User interface change data:

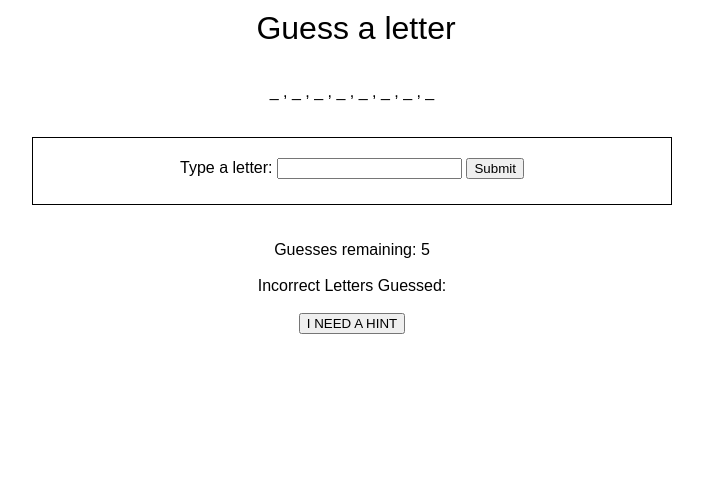
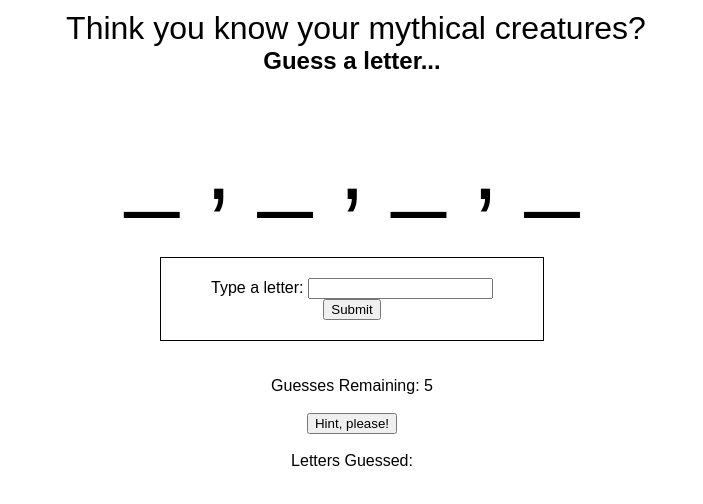
Before and after one commit to natalietate/mythical-creatures, a plain HTML site: page public/index.html in a window 1280 px wide. Shown: the whole page, without its empty margins (288-991 px from the left). Drawn offline with Linux system fonts and the light colour scheme.

Commit message:
rearrange functions

```diff
--- a/public/css/index.css
+++ b/public/css/index.css
@@ -18,12 +18,15 @@
     text-align: center;
   }
 
+  #play-space {
+    font-size: 6em;
+  }
+
   .form-box {
     border: 1px solid black;
-    width: 50%;
+    width: 30%;
     margin: 0 auto;
     padding: 20px;
-    padding-bottom: 25px;
   }
 
   .hidden {
--- a/public/index.html
+++ b/public/index.html
@@ -3,17 +3,18 @@
   <head>
     <meta charset="utf-8">
     <meta name="viewport" content="width=device-width, initial-scale=1">
-    <title>js-capstone-game</title>
+    <title>Mythical Hangman</title>
     <!-- Stylesheets -->
     <link rel="stylesheet" href="css/index.css">
   </head>
 
   <body>
     <div class="container">
-      <h1>Guess a letter</h1>
+      <h1>Think you know your mythical creatures?</h1>
+      <h2>Guess a letter...</h2>
       <br>
       <br>
-      <p><span id="play-space"> Correct letters go here</span></p>
+      <p><span id="play-space"></span></p>
       <br><br>
       <div class="form-box">
         <form>
@@ -23,15 +24,16 @@
         </form>
       </div>
       <br><br>
-      <p>Guesses remaining: <span id="tries">5</span></p>
+      <p>Guesses Remaining: <span id="tries"></span></p>
       <br>
-      <p>Incorrect Letters Guessed:</p>
-      <p><span id="letters-guessed">0</span></p><br>
-      <p><span id="hint"> <button>I NEED A HINT</button> </span></p>
+      <p><span id="hint"> <button>Hint, please!</button> </span></p>
+      <br>
+      <p>Letters Guessed:</p>
+      <p><span id="letters-guessed"></span></p><br>
       <br>
       <div id="result">
       </div>
-      <button class="hidden" id="restart">Restart</button>
+      <button class="hidden" id="restart">Play Again</button>
     </div>
     <!-- JavaScripts -->
     <script src="js/index.js"></script>
--- a/public/js/index.js
+++ b/public/js/index.js
@@ -17,25 +17,17 @@ restartBtn.addEventListener('click', startGame);
 // Game Data //
 const answer = ['mermaid', 'bigfoot', 'unicorn', 'dragon', 'centaur', 'wizard', 'vampire', 'werewolf', 'pegasus', 'troll', 'yeti', 'leprechaun'];
 const hints = ['Lives in water has no feet', 'has large feet', 'one horn', 'breathes fire', 'half man', 'uses a wand', 'drinks blood', 'full moon', 'winged stallion', 'lives under a bridge', 'big ape', 'four leaf clover'];
-let guesses, guessesLeft, prevTries, hint, correctGuesses, numberPicker;
+let guesses, guessesLeft, prevTries, hint, correctGuesses, pickNum;
 
 // Game Logic //
 
-function startGame() {
-  guessesLeft = 5;
-  prevTries = [];
-  correctGuesses = [];
-
-  // Select the answer and corresponding hint for each game
-  numberPicker = Math.floor(Math.random() * answer.length);
-  randomAnswer = answer[numberPicker].split('');
-  hint = hints[numberPicker];
+function chooseAnswer() {
+  pickNum = Math.floor(Math.random() * answer.length);
+  randomAnswer = answer[pickNum].split('');
+  hint = hints[pickNum];
   state = [...randomAnswer].fill(' _ ');
-
-  playSpace.textContent = state;
-  tries.textContent = guessesLeft;
-  prevTriesSpan.textContent = '';
-  console.log(answer[numberPicker]); // in case you want to cheat
+  console.log(randomAnswer);
+  console.log(state);
 }
 
 function isValidGuess(guess) {
@@ -57,6 +49,16 @@ function checkWin(state) {
   }
 }
 
+function startGame() {
+  chooseAnswer();
+  guessesLeft = 5;
+  prevTries = [];
+  correctGuesses = [];
+  playSpace.textContent = state;
+  tries.textContent = guessesLeft;
+  prevTriesSpan.textContent = '';
+}
+
 // Event Listener aka ~THE GAME~
 form.addEventListener('submit', function(event) {
   event.preventDefault();
@@ -65,14 +67,14 @@ form.addEventListener('submit', function(event) {
   if (isValidGuess(guess)) {
 
     if (randomAnswer.indexOf(guess) >= 0) {
-      correctGuesses.push(guess); // add to the correct guesses array
+      // correctGuesses.push(guess); // add to the correct guesses array
       for (let i = 0; i < randomAnswer.length; i++) { // goes through the whole word so duplicate letters work
         if (randomAnswer[i] === guess) { // i is comparing the index and matching against the guess index
           state[i] = guess; // if they match, then replace the same state index with the guess
         }
       }
       // console.log('Correct guesses: ' + correctGuesses); // show the array of correct guesses
-      // console.log(state);
+      console.log(state);
       playSpace.textContent = state.join(' '); // update with the matching letters found
       checkWin(state); // was this the last guess needed for a win?
 
@@ -83,11 +85,13 @@ form.addEventListener('submit', function(event) {
       changeLives();
     } else if (randomAnswer.indexOf(guess) === -1 && guessesLeft === 1) {
       changeLives();
-      resultDiv.textContent = 'Oh no, you lose!';
-      restartBtn.classList.remove('hidden');
+      resultDiv.textContent = 'Oh no, you lost!';
+      setTimeout(function() {
+        startGame();
+      }, 2000);
     }
   } else {
-    resultDiv.textContent = 'Please guess something else. Your guess must be a single letter you have not previously tried.';
+    resultDiv.textContent = 'Please guess something else. Your guess must be a single letter that you have not previously tried.';
   }
   form.guess.value = '';
 });
```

▸ Try it
The output is the data above, repeated exactly, with pictures omitted.

▸ Task answer
Before and after one commit to natalietate/mythical-creatures, a plain HTML site: page public/index.html in a window 1280 px wide. Shown: the whole page, without its empty margins (288-991 px from the left). Drawn offline with Linux system fonts and the light colour scheme.

Commit message:
rearrange functions

```diff
--- a/public/css/index.css
+++ b/public/css/index.css
@@ -18,12 +18,15 @@
     text-align: center;
   }
 
+  #play-space {
+    font-size: 6em;
+  }
+
   .form-box {
     border: 1px solid black;
-    width: 50%;
+    width: 30%;
     margin: 0 auto;
     padding: 20px;
-    padding-bottom: 25px;
   }
 
   .hidden {
--- a/public/index.html
+++ b/public/index.html
@@ -3,17 +3,18 @@
   <head>
     <meta charset="utf-8">
     <meta name="viewport" content="width=device-width, initial-scale=1">
-    <title>js-capstone-game</title>
+    <title>Mythical Hangman</title>
     <!-- Stylesheets -->
     <link rel="stylesheet" href="css/index.css">
   </head>
 
   <body>
     <div class="container">
-      <h1>Guess a letter</h1>
+      <h1>Think you know your mythical creatures?</h1>
+      <h2>Guess a letter...</h2>
       <br>
       <br>
-      <p><span id="play-space"> Correct letters go here</span></p>
+      <p><span id="play-space"></span></p>
       <br><br>
       <div class="form-box">
         <form>
@@ -23,15 +24,16 @@
         </form>
       </div>
       <br><br>
-      <p>Guesses remaining: <span id="tries">5</span></p>
+      <p>Guesses Remaining: <span id="tries"></span></p>
       <br>
-      <p>Incorrect Letters Guessed:</p>
-      <p><span id="letters-guessed">0</span></p><br>
-      <p><span id="hint"> <button>I NEED A HINT</button> </span></p>
+      <p><span id="hint"> <button>Hint, please!</button> </span></p>
+      <br>
+      <p>Letters Guessed:</p>
+      <p><span id="letters-guessed"></span></p><br>
       <br>
       <div id="result">
       </div>
-      <button class="hidden" id="restart">Restart</button>
+      <button class="hidden" id="restart">Play Again</button>
     </div>
     <!-- JavaScripts -->
     <script src="js/index.js"></script>
--- a/public/js/index.js
+++ b/public/js/index.js
@@ -17,25 +17,17 @@ restartBtn.addEventListener('click', startGame);
 // Game Data //
 const answer = ['mermaid', 'bigfoot', 'unicorn', 'dragon', 'centaur', 'wizard', 'vampire', 'werewolf', 'pegasus', 'troll', 'yeti', 'leprechaun'];
 const hints = ['Lives in water has no feet', 'has large feet', 'one horn', 'breathes fire', 'half man', 'uses a wand', 'drinks blood', 'full moon', 'winged stallion', 'lives under a bridge', 'big ape', 'four leaf clover'];
-let guesses, guessesLeft, prevTries, hint, correctGuesses, numberPicker;
+let guesses, guessesLeft, prevTries, hint, correctGuesses, pickNum;
 
 // Game Logic //
 
-function startGame() {
-  guessesLeft = 5;
-  prevTries = [];
-  correctGuesses = [];
-
-  // Select the answer and corresponding hint for each game
-  numberPicker = Math.floor(Math.random() * answer.length);
-  randomAnswer = answer[numberPicker].split('');
-  hint = hints[numberPicker];
+function chooseAnswer() {
+  pickNum = Math.floor(Math.random() * answer.length);
+  randomAnswer = answer[pickNum].split('');
+  hint = hints[pickNum];
   state = [...randomAnswer].fill(' _ ');
-
-  playSpace.textContent = state;
-  tries.textContent = guessesLeft;
-  prevTriesSpan.textContent = '';
-  console.log(answer[numberPicker]); // in case you want to cheat
+  console.log(randomAnswer);
+  console.log(state);
 }
 
 function isValidGuess(guess) {
@@ -57,6 +49,16 @@ function checkWin(state) {
   }
 }
 
+function startGame() {
+  chooseAnswer();
+  guessesLeft = 5;
+  prevTries = [];
+  correctGuesses = [];
+  playSpace.textContent = state;
+  tries.textContent = guessesLeft;
+  prevTriesSpan.textContent = '';
+}
+
 // Event Listener aka ~THE GAME~
 form.addEventListener('submit', function(event) {
   event.preventDefault();
@@ -65,14 +67,14 @@ form.addEventListener('submit', function(event) {
   if (isValidGuess(guess)) {
 
     if (randomAnswer.indexOf(guess) >= 0) {
-      correctGuesses.push(guess); // add to the correct guesses array
+      // correctGuesses.push(guess); // add to the correct guesses array
       for (let i = 0; i < randomAnswer.length; i++) { // goes through the whole word so duplicate letters work
         if (randomAnswer[i] === guess) { // i is comparing the index and matching against the guess index
           state[i] = guess; // if they match, then replace the same state index with the guess
         }
       }
       // console.log('Correct guesses: ' + correctGuesses); // show the array of correct guesses
-      // console.log(state);
+      console.log(state);
       playSpace.textContent = state.join(' '); // update with the matching letters found
       checkWin(state); // was this the last guess needed for a win?
 
@@ -83,11 +85,13 @@ form.addEventListener('submit', function(event) {
       changeLives();
     } else if (randomAnswer.indexOf(guess) === -1 && guessesLeft === 1) {
       changeLives();
-      resultDiv.textContent = 'Oh no, you lose!';
-      restartBtn.classList.remove('hidden');
+      resultDiv.textContent = 'Oh no, you lost!';
+      setTimeout(function() {
+        startGame();
+      }, 2000);
     }
   } else {
-    resultDiv.textContent = 'Please guess something else. Your guess must be a single letter you have not previously tried.';
+    resultDiv.textContent = 'Please guess something else. Your guess must be a single letter that you have not previously tried.';
   }
   form.guess.value = '';
 });
```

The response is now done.